    Basically get what you can afford. It's obviously better to get the higher end specs to future proof your purchase, as well as higher resale value.

    It seems that you probably need a lot of storage for what you will be doing. I would advise on getting an external HDD as a back up for your pictures.

    I wouldn't worry too much about the RAM or the HDD right now because you can always upgrade those from third party vendors for a lot less yourself.
    死神はリンゴしか食べない。

  3. #3
    Buying a Mac Notebook

    Member Since
    Dec 14, 2009
    Posts
    5
    Thankyou for the quick response.

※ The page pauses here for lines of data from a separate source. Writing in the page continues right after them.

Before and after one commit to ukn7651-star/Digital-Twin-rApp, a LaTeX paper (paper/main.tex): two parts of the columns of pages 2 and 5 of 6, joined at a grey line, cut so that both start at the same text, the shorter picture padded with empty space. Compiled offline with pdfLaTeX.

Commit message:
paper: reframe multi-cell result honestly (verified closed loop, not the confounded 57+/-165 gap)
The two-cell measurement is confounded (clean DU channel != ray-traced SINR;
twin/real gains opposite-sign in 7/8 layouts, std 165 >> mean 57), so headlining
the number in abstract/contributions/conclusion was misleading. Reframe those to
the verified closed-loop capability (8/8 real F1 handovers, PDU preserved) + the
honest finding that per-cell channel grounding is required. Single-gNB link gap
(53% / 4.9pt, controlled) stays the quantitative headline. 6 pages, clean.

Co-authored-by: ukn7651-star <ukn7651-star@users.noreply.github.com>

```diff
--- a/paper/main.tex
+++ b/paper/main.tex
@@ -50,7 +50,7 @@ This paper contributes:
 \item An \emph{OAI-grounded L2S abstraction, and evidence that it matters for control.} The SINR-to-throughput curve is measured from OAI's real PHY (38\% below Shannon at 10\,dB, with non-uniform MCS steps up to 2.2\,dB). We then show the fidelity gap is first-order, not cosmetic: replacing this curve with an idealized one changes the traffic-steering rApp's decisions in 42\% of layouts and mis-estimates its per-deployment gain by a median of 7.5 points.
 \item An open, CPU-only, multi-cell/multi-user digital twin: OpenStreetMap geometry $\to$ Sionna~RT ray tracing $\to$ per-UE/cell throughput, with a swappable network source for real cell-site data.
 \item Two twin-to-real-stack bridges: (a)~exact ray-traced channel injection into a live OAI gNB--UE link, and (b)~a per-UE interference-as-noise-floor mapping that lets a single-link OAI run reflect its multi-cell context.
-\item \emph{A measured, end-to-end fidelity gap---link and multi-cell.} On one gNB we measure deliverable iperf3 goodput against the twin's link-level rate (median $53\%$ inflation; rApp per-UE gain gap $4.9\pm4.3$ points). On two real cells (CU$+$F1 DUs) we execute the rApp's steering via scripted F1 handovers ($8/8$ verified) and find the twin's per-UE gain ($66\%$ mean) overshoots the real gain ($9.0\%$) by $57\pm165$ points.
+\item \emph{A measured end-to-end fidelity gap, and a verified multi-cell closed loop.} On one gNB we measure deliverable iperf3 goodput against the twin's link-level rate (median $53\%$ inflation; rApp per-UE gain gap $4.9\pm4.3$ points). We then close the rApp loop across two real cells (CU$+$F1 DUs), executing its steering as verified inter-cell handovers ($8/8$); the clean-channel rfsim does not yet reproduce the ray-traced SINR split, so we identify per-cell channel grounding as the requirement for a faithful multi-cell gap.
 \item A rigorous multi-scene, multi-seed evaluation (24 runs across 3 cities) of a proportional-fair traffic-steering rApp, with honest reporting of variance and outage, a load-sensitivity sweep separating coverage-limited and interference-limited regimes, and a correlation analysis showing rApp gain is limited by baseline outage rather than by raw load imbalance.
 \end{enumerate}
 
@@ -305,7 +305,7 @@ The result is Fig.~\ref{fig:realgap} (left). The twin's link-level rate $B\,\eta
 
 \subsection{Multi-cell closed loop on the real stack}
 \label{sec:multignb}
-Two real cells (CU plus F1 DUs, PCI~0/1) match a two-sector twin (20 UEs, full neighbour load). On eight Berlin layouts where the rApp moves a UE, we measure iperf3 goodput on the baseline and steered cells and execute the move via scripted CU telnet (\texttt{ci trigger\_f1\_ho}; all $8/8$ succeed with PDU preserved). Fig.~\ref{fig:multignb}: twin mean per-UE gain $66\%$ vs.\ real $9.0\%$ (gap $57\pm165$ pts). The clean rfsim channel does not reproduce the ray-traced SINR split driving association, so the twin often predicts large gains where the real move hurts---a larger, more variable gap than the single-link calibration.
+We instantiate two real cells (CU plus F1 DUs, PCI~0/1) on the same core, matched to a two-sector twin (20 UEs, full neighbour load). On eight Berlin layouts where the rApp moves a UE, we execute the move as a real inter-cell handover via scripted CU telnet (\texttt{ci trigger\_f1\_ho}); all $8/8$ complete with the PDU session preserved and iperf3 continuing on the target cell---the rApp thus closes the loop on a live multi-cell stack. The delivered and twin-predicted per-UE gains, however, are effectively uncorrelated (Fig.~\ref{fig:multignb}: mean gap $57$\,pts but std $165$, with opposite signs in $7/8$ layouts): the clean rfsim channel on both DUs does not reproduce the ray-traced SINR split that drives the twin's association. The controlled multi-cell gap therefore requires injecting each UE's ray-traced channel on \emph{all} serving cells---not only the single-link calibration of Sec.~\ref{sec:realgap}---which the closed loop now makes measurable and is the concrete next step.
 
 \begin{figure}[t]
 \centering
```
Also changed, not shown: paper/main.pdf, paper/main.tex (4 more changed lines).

From what I understand I think you're correct with the processer- so I think I'll get more value from the 2.53. I did note that the 2.66 has the NVIDIA GeForce 9400M + 9600M GT with 256MB, where the 2.53 has just the NVIDIA GeForce 9400M. I have no idea what this means- would it make a difference for me?

    Also- what is the deal with the SSD vs the ATA, and what would be the impact of having the 128 SSD vs the 256?

    Thanks!

  4. #4
    Buying a Mac Notebook
    CrimsonRequiem's Avatar
    Member Since
    Jul 24, 2008
    Posts
    6,004
    Specs:
    MBP 2.3 Ghz 4GB RAM 860 GB SSD, iMac 3.4 GHz Intel Core i7 32GB RAM, Fusion Drive 1TB
    Quote Originally Posted by Chazz_Goodtimes View Post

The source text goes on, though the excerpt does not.